Skilling was similarly affected by group dynamics. Skilling thought himself risk averse, but had created a culture where risk-taking occurred regularly. That culture affected him as well. McLean writes, “[Skilling] personally approved some deals even when he was openly skeptical, especially if they were backed by one of his trusted deputies. ‘I don’t like this deal. I hate this deal!’ Skilling would announce in a meeting. Then he’d look over at the senior dealmaker backing the transaction and tell him he was getting a pass. ‘If you really want to do it, this is your silver bullet, but I’m going to hold you responsible.’” He rarely did. And because of that, Enron ended in ruin.
Skilling’s earnest belief in Enron somehow persisted past its collapse. Of the 24 people indicted and convicted for their roles in the scandal, Skilling was the only prominent figure who never invoked his Fifth Amendment rights. Instead, against his lawyer’s wishes, he argued passionately—yet ultimately unconvincingly—for his dead company’s honor. Skilling’s lawyer, as it turned out, was correct. CFO Andy Fastow, despite being the most culpable of any employee in the financial malfeasance that brought the company down, received only a six-year prison sentence by pleading the Fifth in Congress and cooperating with the authorities. Skilling received 24 years, by far the longest sentence of anyone involved.

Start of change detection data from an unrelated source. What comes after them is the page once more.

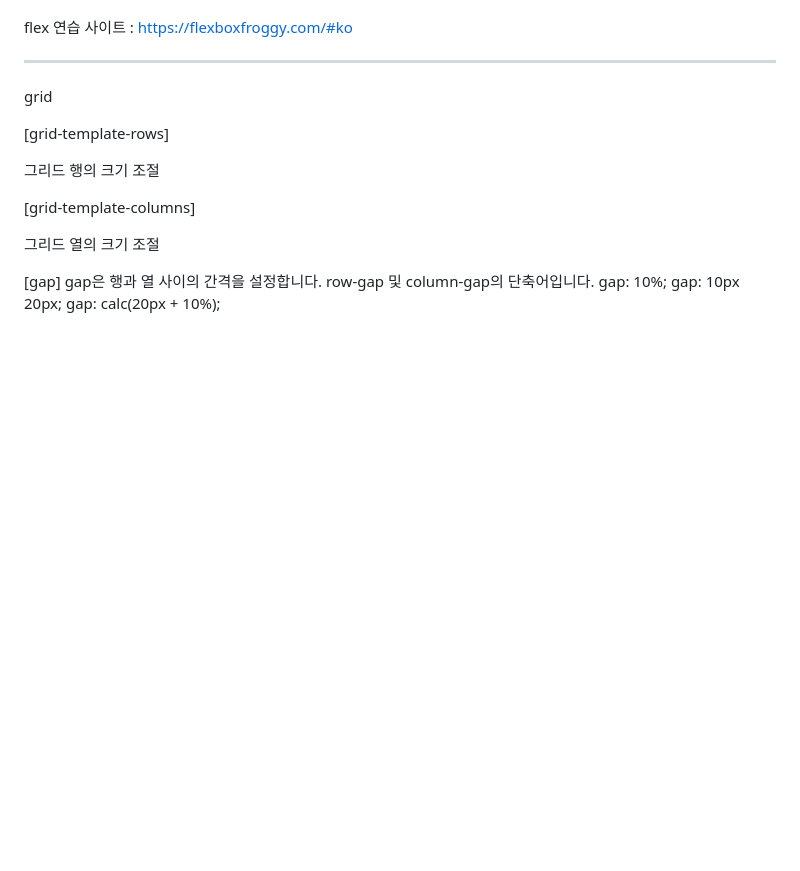
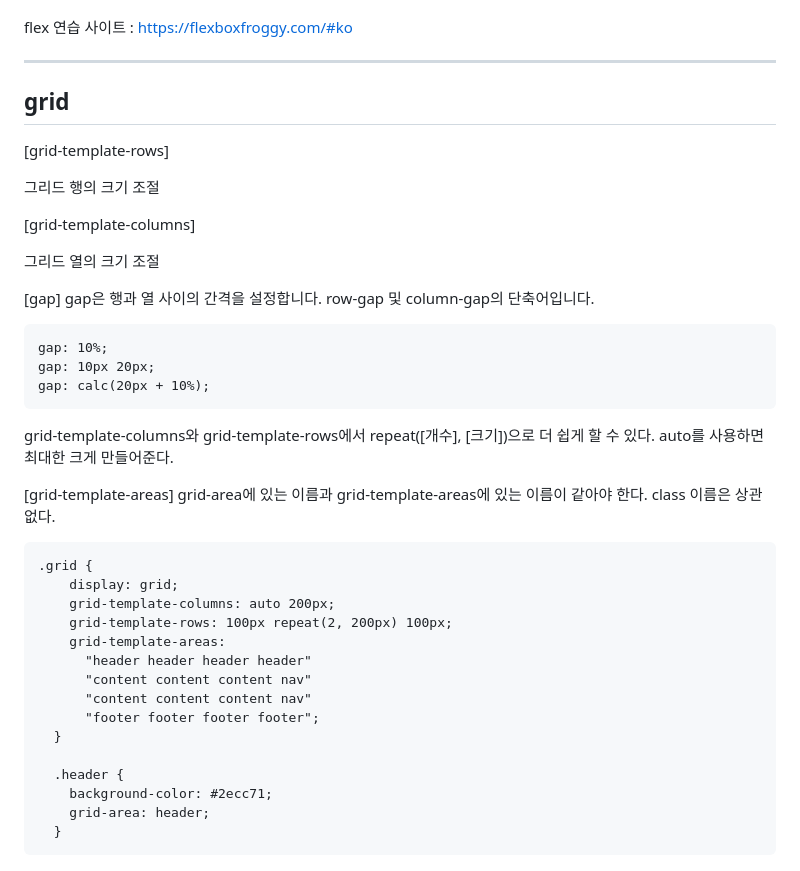
Before and after one commit to thejam2/cssLayout, a Markdown page: README.md, the part around the change printed below. Drawn GitHub-style; blank space fills up the shorter version.

````diff
--- a/README.md
+++ b/README.md
@@ -71,7 +71,7 @@ flex 연습 사이트 : https://flexboxfroggy.com/#ko
 
 -----------------------------------------------------------------------------------
 
-grid
+## grid
 
 [grid-template-rows]
 
@@ -84,6 +84,35 @@ grid
 [gap]
 gap은 행과 열 사이의 간격을 설정합니다.
 row-gap 및 column-gap의 단축어입니다.
+```
 gap: 10%;
 gap: 10px 20px;
 gap: calc(20px + 10%);
+```
+
+
+grid-template-columns와 grid-template-rows에서
+repeat([개수], [크기])으로 더 쉽게 할 수 있다.
+auto를 사용하면 최대한 크게 만들어준다.
+
+
+[grid-template-areas]
+grid-area에 있는 이름과 grid-template-areas에 있는 이름이 같아야 한다.
+class 이름은 상관없다.
+```
+.grid {
+    display: grid;
+    grid-template-columns: auto 200px;
+    grid-template-rows: 100px repeat(2, 200px) 100px;
+    grid-template-areas:
+      "header header header header"
+      "content content content nav"
+      "content content content nav"
+      "footer footer footer footer";
+  }
+
+  .header {
+    background-color: #2ecc71;
+    grid-area: header;
+  }
+```
````
Also changed, not shown: other parts of README.md (+1 -1 lines).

Clayton Christensen, author of The Innovator’s Dilemma and classmate of Skilling, remembers the person he knew before the collapse. “The Skilling I knew was a good man,” Christensen recalled. “Smart, worked hard, loved his family,” Christensen was so struck by what happened to Skilling that he wrote a self-help book in response, aimed at executives working long hours in high stress positions who needed to find balance.
No one argues that Skilling wasn’t blameworthy for the collapse of his company and for the billions of dollars that evaporated out of the retirement funds of his workers. According to Watkins, Skilling was one of the main reasons for the collapse of the company, not the least of all because of the way he enabled and protected Fastow. But despite being branded as the paragon of corporate greed, Skilling’s actions don’t indicate any sort of maliciousness or prodigious selfishness.
“Skilling himself may have believed he was the moral leader humanizing business,” writes James Hoopes, author of False Prophets: The Gurus Who Created Modern Management And Why Their Ideas Are Bad For Business Today. “[Skilling’s] erratic behavior in his last few weeks at Enron”—heavy drinking, losing weight and sleep, avoiding the office, quitting the company and leaving $20 million on the table before making an anguished bid to return when it all started collapsing—“suggests less the desperation of a cornered crook than a neurotic crisis in the face of a collapsing dream castle.” But the collapsed castle lead to twenty-four convictions, and hundreds if not thousands of examples of employees engaging in morally questionable behavior.
Values Are as Values Does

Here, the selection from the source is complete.